_Activity_. Word for word, restate every entry that follows.

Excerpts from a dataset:
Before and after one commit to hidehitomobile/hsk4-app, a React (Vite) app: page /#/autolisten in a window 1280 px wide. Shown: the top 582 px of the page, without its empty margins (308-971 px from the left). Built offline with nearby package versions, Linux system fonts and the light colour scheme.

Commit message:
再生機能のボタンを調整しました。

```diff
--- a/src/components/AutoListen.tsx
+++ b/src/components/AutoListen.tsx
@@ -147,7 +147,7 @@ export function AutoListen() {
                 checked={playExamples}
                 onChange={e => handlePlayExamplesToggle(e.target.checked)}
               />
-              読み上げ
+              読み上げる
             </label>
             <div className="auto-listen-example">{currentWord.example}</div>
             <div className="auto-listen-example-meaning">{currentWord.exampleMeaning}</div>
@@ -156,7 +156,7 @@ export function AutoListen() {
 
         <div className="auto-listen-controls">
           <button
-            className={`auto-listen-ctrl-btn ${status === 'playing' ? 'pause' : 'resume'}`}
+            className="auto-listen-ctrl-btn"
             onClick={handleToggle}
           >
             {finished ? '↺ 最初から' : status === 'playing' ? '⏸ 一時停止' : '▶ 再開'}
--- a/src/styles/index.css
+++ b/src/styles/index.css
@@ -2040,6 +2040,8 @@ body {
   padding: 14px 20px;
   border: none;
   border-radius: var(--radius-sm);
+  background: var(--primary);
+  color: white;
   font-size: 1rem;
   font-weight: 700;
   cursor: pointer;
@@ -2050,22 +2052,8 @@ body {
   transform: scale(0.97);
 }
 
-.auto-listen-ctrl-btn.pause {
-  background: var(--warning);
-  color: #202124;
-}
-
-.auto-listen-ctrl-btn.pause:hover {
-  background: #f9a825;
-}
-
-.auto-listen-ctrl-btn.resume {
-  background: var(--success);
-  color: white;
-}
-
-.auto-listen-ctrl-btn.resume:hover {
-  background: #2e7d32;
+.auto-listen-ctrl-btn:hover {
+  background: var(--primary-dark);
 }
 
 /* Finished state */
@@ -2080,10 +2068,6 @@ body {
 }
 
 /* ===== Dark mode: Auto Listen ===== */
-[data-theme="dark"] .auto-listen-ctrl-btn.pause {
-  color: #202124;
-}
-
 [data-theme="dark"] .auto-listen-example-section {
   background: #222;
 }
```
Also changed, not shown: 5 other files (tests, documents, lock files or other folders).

_Answer box_.
Before and after one commit to hidehitomobile/hsk4-app, a React (Vite) app: page /#/autolisten in a window 1280 px wide. Shown: the top 582 px of the page, without its empty margins (308-971 px from the left). Built offline with nearby package versions, Linux system fonts and the light colour scheme.

Commit message:
再生機能のボタンを調整しました。

```diff
--- a/src/components/AutoListen.tsx
+++ b/src/components/AutoListen.tsx
@@ -147,7 +147,7 @@ export function AutoListen() {
                 checked={playExamples}
                 onChange={e => handlePlayExamplesToggle(e.target.checked)}
               />
-              読み上げ
+              読み上げる
             </label>
             <div className="auto-listen-example">{currentWord.example}</div>
             <div className="auto-listen-example-meaning">{currentWord.exampleMeaning}</div>
@@ -156,7 +156,7 @@ export function AutoListen() {
 
         <div className="auto-listen-controls">
           <button
-            className={`auto-listen-ctrl-btn ${status === 'playing' ? 'pause' : 'resume'}`}
+            className="auto-listen-ctrl-btn"
             onClick={handleToggle}
           >
             {finished ? '↺ 最初から' : status === 'playing' ? '⏸ 一時停止' : '▶ 再開'}
--- a/src/styles/index.css
+++ b/src/styles/index.css
@@ -2040,6 +2040,8 @@ body {
   padding: 14px 20px;
   border: none;
   border-radius: var(--radius-sm);
+  background: var(--primary);
+  color: white;
   font-size: 1rem;
   font-weight: 700;
   cursor: pointer;
@@ -2050,22 +2052,8 @@ body {
   transform: scale(0.97);
 }
 
-.auto-listen-ctrl-btn.pause {
-  background: var(--warning);
-  color: #202124;
-}
-
-.auto-listen-ctrl-btn.pause:hover {
-  background: #f9a825;
-}
-
-.auto-listen-ctrl-btn.resume {
-  background: var(--success);
-  color: white;
-}
-
-.auto-listen-ctrl-btn.resume:hover {
-  background: #2e7d32;
+.auto-listen-ctrl-btn:hover {
+  background: var(--primary-dark);
 }
 
 /* Finished state */
@@ -2080,10 +2068,6 @@ body {
 }
 
 /* ===== Dark mode: Auto Listen ===== */
-[data-theme="dark"] .auto-listen-ctrl-btn.pause {
-  color: #202124;
-}
-
 [data-theme="dark"] .auto-listen-example-section {
   background: #222;
 }
```
Also changed, not shown: 5 other files (tests, documents, lock files or other folders).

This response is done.